"We worked with an architect who guided the restoration process," Julien said, noting that artisans were brought in from across the country to replicate custom pieces such as curved wood and steel moldings. They also made upgrades such as installing heated floors on all three levels, replacing windows with high-performance storm windows and adding LED lighting.

"It took two years. We did every inch of plaster, every inch of flooring, every inch of wire, every inch of piping," Julien said. "We took one wall down in the basement, but other than that we preserved the house in what the architects had originally designed. We wanted to make it timeless."

After all, it was the timelessness that had drawn the couple to the four-bedroom, four-bath home in the first place. The house is one of two Viennese Secessionist-style homes in Minneapolis that Ronning knows of, she said.

According to coololdbuildingsmn.wordpress.com, the house is referred to as the Robert T. Giles house after the owner, who was a stained-glass artist. Architects John Jager and Carl B. Stravs studied in Vienna and adopted a Vienna Secession style, a version of early modernism, for the home.

"The house was designed to be completely fireproof," according to the site. "Walls are of reinforced concrete and floors and roof are of terracotta hollow tile. The exterior of the house's lower level is faced with smooth boulders, probably taken from architect Jager's property on Minnehaha Creek a few blocks away. Exterior windowsills are blue glazed brick. Inside, there is a spectacular art-glass fireplace."
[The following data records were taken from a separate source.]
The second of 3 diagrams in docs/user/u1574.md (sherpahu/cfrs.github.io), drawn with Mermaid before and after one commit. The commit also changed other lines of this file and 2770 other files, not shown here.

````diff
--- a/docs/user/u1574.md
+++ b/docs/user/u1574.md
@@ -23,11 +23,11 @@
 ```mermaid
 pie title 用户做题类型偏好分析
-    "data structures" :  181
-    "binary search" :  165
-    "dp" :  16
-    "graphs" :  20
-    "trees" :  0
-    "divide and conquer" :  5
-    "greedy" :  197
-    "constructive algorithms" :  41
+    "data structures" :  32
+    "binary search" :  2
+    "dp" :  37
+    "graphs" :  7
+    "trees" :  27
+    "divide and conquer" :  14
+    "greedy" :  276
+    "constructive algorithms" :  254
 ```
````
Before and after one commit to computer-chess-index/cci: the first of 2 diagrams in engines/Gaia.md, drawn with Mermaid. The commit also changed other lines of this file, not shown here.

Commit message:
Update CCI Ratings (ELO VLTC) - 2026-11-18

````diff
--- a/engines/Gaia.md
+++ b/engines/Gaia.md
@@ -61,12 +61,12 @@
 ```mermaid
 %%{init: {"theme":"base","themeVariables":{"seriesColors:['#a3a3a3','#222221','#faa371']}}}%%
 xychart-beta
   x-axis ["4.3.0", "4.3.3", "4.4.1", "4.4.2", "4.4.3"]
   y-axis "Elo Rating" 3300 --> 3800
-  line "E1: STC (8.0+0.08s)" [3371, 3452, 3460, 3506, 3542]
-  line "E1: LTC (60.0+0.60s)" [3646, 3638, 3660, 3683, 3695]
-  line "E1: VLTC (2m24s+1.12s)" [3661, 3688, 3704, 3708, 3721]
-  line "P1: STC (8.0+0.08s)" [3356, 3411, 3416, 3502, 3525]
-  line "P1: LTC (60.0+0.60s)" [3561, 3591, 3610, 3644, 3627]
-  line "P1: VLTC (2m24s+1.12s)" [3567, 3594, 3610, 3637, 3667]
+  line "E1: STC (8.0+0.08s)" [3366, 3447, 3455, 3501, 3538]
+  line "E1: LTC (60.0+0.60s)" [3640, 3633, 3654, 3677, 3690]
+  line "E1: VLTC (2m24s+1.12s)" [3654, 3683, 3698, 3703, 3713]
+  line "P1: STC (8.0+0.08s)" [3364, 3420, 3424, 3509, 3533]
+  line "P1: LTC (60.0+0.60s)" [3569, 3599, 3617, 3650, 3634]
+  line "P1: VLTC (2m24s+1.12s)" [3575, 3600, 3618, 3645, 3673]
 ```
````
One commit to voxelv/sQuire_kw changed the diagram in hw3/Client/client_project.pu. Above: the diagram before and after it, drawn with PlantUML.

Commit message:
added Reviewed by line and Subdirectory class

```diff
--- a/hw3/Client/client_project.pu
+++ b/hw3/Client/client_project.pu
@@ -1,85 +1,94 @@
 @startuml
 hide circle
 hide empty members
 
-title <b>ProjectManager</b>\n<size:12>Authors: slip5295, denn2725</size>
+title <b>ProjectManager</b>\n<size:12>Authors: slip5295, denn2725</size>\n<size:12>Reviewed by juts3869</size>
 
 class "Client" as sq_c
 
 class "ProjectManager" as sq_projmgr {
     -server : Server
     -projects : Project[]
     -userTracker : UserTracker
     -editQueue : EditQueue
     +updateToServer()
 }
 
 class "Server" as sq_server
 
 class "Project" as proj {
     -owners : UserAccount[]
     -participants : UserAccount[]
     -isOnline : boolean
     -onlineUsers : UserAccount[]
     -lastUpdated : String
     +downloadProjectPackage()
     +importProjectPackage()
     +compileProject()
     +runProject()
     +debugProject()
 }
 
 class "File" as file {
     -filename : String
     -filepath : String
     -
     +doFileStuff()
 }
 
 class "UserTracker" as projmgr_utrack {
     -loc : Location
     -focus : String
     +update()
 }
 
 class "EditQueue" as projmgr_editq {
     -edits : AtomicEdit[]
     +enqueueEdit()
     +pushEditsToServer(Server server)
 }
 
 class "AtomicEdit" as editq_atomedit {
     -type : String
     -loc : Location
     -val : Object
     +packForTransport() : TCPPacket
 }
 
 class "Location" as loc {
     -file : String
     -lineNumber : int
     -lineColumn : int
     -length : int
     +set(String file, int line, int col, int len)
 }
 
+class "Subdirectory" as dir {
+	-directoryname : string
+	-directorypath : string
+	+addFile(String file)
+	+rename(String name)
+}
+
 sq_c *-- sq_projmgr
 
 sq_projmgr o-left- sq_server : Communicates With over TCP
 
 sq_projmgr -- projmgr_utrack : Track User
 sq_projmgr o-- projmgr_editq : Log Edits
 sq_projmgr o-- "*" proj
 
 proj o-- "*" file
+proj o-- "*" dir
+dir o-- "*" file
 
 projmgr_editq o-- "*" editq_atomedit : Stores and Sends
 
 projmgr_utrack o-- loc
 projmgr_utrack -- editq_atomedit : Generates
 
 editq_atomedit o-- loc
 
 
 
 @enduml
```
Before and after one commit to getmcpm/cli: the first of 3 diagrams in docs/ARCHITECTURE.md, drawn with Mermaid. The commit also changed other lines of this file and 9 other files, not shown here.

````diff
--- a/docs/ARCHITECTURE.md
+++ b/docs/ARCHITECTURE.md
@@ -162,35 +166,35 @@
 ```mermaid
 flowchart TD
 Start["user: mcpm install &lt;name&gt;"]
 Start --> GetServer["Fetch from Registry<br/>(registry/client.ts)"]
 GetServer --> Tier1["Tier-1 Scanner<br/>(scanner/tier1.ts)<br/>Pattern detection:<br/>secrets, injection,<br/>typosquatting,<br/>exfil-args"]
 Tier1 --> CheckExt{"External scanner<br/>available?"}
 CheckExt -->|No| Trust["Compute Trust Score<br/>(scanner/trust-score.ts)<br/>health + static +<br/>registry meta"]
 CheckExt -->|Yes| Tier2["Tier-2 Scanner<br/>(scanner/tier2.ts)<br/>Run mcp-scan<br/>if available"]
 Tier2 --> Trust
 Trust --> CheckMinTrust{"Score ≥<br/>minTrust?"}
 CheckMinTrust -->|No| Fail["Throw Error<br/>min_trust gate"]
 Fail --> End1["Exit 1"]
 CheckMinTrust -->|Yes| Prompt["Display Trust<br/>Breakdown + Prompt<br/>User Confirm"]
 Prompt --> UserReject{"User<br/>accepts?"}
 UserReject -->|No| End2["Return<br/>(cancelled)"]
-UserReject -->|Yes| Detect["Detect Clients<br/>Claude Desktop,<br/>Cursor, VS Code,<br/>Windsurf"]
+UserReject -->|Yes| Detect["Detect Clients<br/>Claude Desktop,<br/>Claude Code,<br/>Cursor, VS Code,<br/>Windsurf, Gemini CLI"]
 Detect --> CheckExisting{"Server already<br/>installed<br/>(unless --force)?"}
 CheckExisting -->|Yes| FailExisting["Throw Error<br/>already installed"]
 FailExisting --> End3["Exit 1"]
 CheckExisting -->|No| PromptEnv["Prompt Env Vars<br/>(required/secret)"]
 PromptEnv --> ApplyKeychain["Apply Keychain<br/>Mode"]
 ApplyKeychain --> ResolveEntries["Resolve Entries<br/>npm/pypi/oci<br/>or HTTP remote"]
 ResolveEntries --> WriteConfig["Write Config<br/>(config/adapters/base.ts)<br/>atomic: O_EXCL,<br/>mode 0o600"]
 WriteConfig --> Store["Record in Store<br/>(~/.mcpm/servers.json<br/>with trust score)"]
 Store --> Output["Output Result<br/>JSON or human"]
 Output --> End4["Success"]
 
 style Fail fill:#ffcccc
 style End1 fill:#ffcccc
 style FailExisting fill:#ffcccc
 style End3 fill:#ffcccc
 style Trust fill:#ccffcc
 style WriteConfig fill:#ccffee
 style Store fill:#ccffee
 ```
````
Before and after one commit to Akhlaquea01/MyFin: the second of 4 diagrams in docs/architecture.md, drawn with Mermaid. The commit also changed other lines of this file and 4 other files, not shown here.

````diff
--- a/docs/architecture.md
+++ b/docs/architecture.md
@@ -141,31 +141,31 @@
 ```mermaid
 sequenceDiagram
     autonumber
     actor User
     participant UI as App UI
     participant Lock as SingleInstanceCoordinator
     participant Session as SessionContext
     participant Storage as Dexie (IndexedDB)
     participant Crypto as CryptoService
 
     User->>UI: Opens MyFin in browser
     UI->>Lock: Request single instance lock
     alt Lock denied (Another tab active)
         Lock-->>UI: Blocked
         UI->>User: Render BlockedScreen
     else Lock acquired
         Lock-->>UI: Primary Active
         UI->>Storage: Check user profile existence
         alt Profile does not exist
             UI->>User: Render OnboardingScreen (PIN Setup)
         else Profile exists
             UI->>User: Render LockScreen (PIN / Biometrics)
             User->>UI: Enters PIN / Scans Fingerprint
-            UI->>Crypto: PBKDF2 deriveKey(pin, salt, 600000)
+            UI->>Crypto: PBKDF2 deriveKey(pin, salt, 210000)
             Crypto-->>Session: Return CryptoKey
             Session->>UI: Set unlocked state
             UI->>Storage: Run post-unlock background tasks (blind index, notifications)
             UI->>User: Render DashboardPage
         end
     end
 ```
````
The Kubeshes said they especially liked the 36-by-26-foot great room, which they found to be grand, light-filled, yet warm.

"That room is what sold us. It was very rare to have that very large gathering space for residential construction," Julien said. "It's a house that really lends itself to gatherings with family, friends and neighbors from winter through summer. We've made a lot of memories here."

Now, as the couple move onto their next chapter, one burning question remains: Will their next house have a pool with a waterslide, too?

"Oh, it has been discussed," Julien said. "I've already started laying out potential areas for where to put a pool."

Lindsey Ronning (lindseyronning@kw.com; 612-275-5594) of Keller Williams Realty Integrity Edina has the $1.995 million listing.